This article examines T. S. Eliot’s review-essay of five seminal studies of Italian Fascism and critically interconnects the key arguments put forth in each book. Published in 1928 in the Criterion, the poet-critic’s influential literary magazine, the omnibus book review constitutes his most sustained, if skeptical, exploration of the radical political movement, still a rising phenomenon at the time. Although Eliot presents himself as politically naïve, he exhibits a surprisingly cogent and nuanced understanding of Fascism’s political economy, mass psychology, and mythico-heroic apparatus.
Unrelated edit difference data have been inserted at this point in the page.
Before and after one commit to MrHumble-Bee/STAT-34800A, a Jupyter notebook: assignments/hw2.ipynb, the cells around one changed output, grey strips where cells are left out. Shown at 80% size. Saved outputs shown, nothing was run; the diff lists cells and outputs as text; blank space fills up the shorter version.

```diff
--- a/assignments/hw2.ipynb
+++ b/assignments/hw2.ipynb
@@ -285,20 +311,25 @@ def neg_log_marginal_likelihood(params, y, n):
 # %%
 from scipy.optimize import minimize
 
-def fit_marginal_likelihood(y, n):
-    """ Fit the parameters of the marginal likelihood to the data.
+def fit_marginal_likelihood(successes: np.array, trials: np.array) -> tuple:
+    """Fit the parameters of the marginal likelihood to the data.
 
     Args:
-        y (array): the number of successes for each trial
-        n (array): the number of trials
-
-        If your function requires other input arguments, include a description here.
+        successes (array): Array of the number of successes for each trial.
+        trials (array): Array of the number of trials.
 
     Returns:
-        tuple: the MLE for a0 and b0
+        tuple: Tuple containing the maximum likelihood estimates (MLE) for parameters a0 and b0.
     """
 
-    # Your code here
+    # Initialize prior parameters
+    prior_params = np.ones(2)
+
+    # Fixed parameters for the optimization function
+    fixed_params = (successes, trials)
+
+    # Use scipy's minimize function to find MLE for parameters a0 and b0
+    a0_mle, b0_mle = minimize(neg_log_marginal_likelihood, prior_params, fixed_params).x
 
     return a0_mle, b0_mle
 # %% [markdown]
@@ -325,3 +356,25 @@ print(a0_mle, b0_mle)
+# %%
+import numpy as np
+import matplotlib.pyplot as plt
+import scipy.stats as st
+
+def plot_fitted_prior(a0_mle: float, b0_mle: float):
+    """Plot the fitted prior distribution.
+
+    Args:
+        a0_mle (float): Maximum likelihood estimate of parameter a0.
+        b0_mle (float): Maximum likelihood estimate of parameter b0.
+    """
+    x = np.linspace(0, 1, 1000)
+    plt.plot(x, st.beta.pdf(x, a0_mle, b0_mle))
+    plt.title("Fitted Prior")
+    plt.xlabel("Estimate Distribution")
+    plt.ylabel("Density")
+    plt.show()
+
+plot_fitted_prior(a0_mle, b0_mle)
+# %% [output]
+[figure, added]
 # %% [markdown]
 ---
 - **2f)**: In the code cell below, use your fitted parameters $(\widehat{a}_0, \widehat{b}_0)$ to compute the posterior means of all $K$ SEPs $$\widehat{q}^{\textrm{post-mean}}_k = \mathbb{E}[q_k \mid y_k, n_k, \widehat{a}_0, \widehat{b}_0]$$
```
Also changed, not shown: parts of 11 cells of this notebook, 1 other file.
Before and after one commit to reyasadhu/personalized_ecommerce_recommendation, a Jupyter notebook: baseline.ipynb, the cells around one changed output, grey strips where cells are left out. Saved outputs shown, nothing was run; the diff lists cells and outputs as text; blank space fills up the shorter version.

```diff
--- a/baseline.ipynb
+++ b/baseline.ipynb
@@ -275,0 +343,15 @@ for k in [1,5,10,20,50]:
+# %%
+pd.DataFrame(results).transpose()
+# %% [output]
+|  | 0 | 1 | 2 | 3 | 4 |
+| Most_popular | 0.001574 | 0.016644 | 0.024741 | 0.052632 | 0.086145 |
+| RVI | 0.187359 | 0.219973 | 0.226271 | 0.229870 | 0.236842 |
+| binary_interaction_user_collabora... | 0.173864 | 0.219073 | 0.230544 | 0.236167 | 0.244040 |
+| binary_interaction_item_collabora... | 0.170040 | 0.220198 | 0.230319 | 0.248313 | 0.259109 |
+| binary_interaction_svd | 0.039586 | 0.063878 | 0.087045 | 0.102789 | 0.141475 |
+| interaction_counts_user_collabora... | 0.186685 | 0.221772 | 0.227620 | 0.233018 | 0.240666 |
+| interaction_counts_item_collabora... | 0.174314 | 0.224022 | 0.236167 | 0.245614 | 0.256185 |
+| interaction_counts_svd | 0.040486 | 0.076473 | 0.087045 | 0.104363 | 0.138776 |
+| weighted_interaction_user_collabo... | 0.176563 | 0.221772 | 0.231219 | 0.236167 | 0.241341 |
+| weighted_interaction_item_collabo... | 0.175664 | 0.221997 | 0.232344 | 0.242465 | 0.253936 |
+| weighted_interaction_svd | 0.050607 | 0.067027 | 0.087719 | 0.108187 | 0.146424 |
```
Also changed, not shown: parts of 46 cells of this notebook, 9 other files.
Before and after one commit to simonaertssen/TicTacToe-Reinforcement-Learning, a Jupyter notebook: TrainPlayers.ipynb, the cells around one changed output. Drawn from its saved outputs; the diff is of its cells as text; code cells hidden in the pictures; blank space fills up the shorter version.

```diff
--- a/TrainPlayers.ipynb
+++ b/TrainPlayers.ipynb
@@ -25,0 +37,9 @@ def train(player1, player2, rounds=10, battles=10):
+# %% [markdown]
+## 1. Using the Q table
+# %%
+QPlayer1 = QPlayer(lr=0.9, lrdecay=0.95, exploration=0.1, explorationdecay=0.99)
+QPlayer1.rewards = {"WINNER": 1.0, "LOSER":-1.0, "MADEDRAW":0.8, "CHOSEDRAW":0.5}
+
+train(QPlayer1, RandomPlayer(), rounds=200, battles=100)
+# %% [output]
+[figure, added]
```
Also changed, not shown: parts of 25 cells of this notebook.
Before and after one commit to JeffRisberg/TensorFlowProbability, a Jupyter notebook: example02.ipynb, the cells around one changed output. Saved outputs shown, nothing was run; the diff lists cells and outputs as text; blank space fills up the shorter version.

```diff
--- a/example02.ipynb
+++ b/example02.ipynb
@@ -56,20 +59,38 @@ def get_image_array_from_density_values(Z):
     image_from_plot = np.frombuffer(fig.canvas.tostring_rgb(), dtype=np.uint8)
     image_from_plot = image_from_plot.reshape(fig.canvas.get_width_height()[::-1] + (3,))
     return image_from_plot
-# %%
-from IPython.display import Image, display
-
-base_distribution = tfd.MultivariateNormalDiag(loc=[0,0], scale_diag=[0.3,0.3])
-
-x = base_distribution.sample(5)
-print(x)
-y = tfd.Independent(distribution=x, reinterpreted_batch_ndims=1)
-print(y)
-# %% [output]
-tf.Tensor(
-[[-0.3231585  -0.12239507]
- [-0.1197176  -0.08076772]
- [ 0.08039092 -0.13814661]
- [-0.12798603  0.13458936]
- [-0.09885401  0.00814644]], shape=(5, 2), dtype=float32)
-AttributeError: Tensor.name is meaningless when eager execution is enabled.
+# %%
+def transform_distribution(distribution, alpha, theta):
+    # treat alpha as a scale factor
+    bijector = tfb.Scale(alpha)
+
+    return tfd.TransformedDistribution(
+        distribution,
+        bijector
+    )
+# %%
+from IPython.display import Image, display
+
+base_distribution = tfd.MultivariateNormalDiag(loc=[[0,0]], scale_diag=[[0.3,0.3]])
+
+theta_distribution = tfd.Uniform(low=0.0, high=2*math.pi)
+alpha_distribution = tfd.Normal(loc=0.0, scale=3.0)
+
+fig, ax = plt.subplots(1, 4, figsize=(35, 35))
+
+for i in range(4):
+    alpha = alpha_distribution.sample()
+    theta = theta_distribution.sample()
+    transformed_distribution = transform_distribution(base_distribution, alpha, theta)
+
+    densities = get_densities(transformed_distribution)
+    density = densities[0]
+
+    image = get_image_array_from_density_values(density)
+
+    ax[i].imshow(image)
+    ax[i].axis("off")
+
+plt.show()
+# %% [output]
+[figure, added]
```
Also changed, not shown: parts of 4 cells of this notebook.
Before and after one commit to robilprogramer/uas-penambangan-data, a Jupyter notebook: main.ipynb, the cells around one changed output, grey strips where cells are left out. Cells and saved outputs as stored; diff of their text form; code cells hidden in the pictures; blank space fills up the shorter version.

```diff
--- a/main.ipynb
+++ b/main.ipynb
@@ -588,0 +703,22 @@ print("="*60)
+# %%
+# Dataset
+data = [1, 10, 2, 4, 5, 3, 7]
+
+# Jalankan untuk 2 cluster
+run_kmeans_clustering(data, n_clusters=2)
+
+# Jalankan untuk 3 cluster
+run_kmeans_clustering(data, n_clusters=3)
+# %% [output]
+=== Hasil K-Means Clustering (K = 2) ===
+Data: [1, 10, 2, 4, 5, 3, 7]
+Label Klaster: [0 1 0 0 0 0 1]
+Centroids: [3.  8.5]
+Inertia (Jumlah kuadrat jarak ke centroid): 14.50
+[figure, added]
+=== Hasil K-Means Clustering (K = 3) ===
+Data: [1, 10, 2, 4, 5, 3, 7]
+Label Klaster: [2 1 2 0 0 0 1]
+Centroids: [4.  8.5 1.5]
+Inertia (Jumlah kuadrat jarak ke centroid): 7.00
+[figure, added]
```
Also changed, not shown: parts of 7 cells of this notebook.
Contrasting his Christian-inflected antifascist political and cultural thought with the Fascist commitments of Ezra Pound, his one-time collaborator and fellow American modernist poet, the present article argues that Eliot advocated a tradition-based separation of church and state as a hedge against all forms of totalitarian ideology.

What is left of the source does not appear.